# Brief:
For the entries below, state how many lines contain the word "relocatable" and add nothing else.

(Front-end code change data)
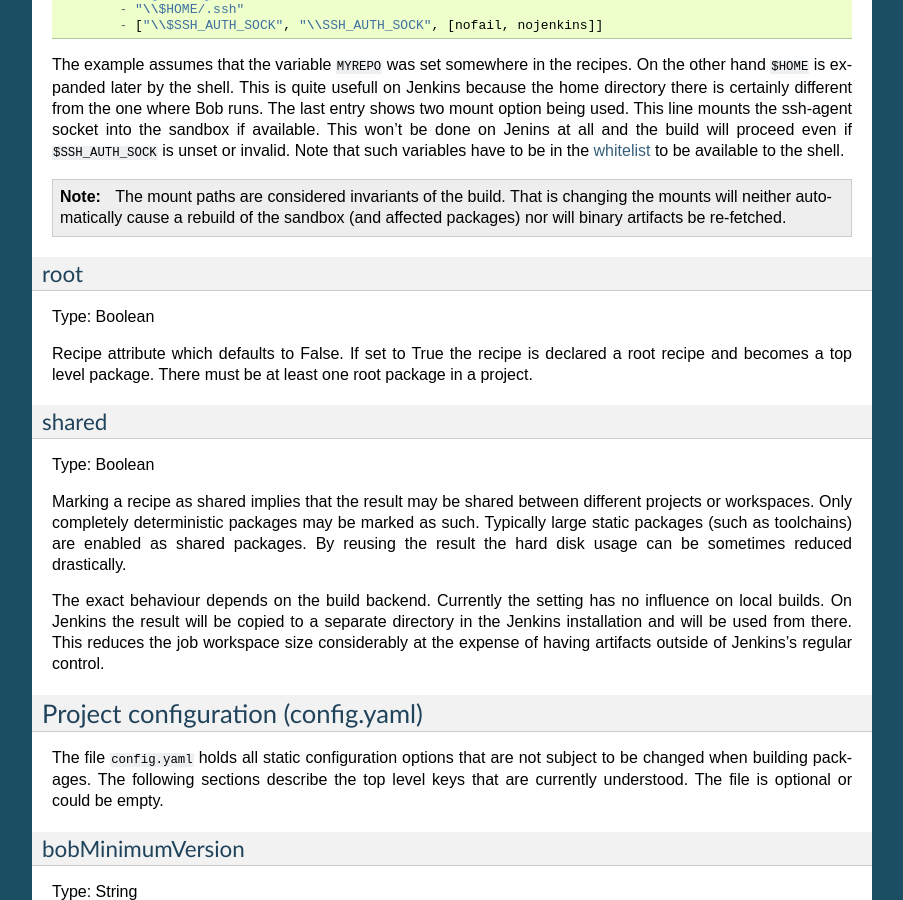
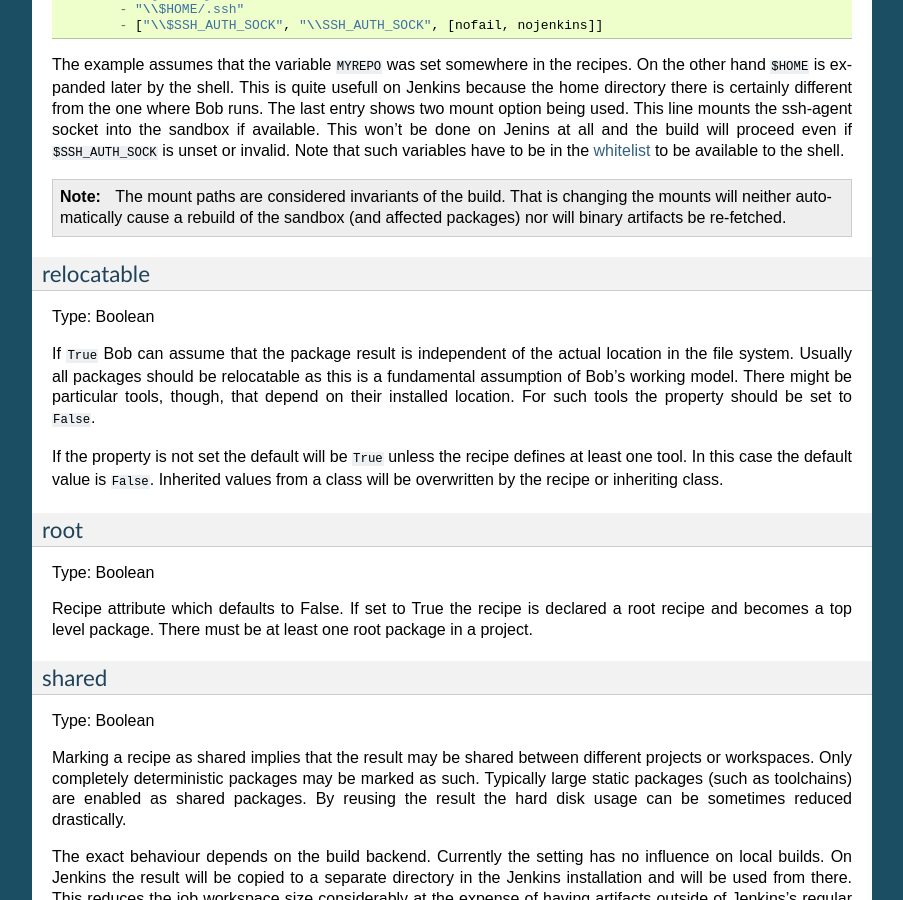
Before and after one commit to BobBuildTool/bob, a Sphinx documentation site: the page built from doc/manual/configuration.rst, in a window 1280 px wide and 900 px high, scrolled down 15302 px. Shown: the whole window, without its empty margins (198-1101 px from the left). Built offline with Sphinx 7.4.7, drawn with Linux system fonts in a browser that asks for light colours; formulas are drawn with MathJax 3; the version number could not be read and is left out.

Commit message:
doc: document relocatable property

```diff
--- a/doc/manual/configuration.rst
+++ b/doc/manual/configuration.rst
@@ -987,6 +987,22 @@ in the :ref:`configuration-config-whitelist` to be available to the shell.
     mounts will neither automatically cause a rebuild of the sandbox (and affected
     packages) nor will binary artifacts be re-fetched.
 
+relocatable
+~~~~~~~~~~~
+
+Type: Boolean
+
+If ``True`` Bob can assume that the package result is independent of the actual
+location in the file system. Usually all packages should be relocatable as this
+is a fundamental assumption of Bob's working model. There might be particular
+tools, though, that depend on their installed location. For such tools the
+property should be set to ``False``.
+
+If the property is not set the default will be ``True`` unless the recipe
+defines at least one tool. In this case the default value is ``False``.
+Inherited values from a class will be overwritten by the recipe or inheriting
+class.
+
 root
 ~~~~
 
```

# Exercise output:
3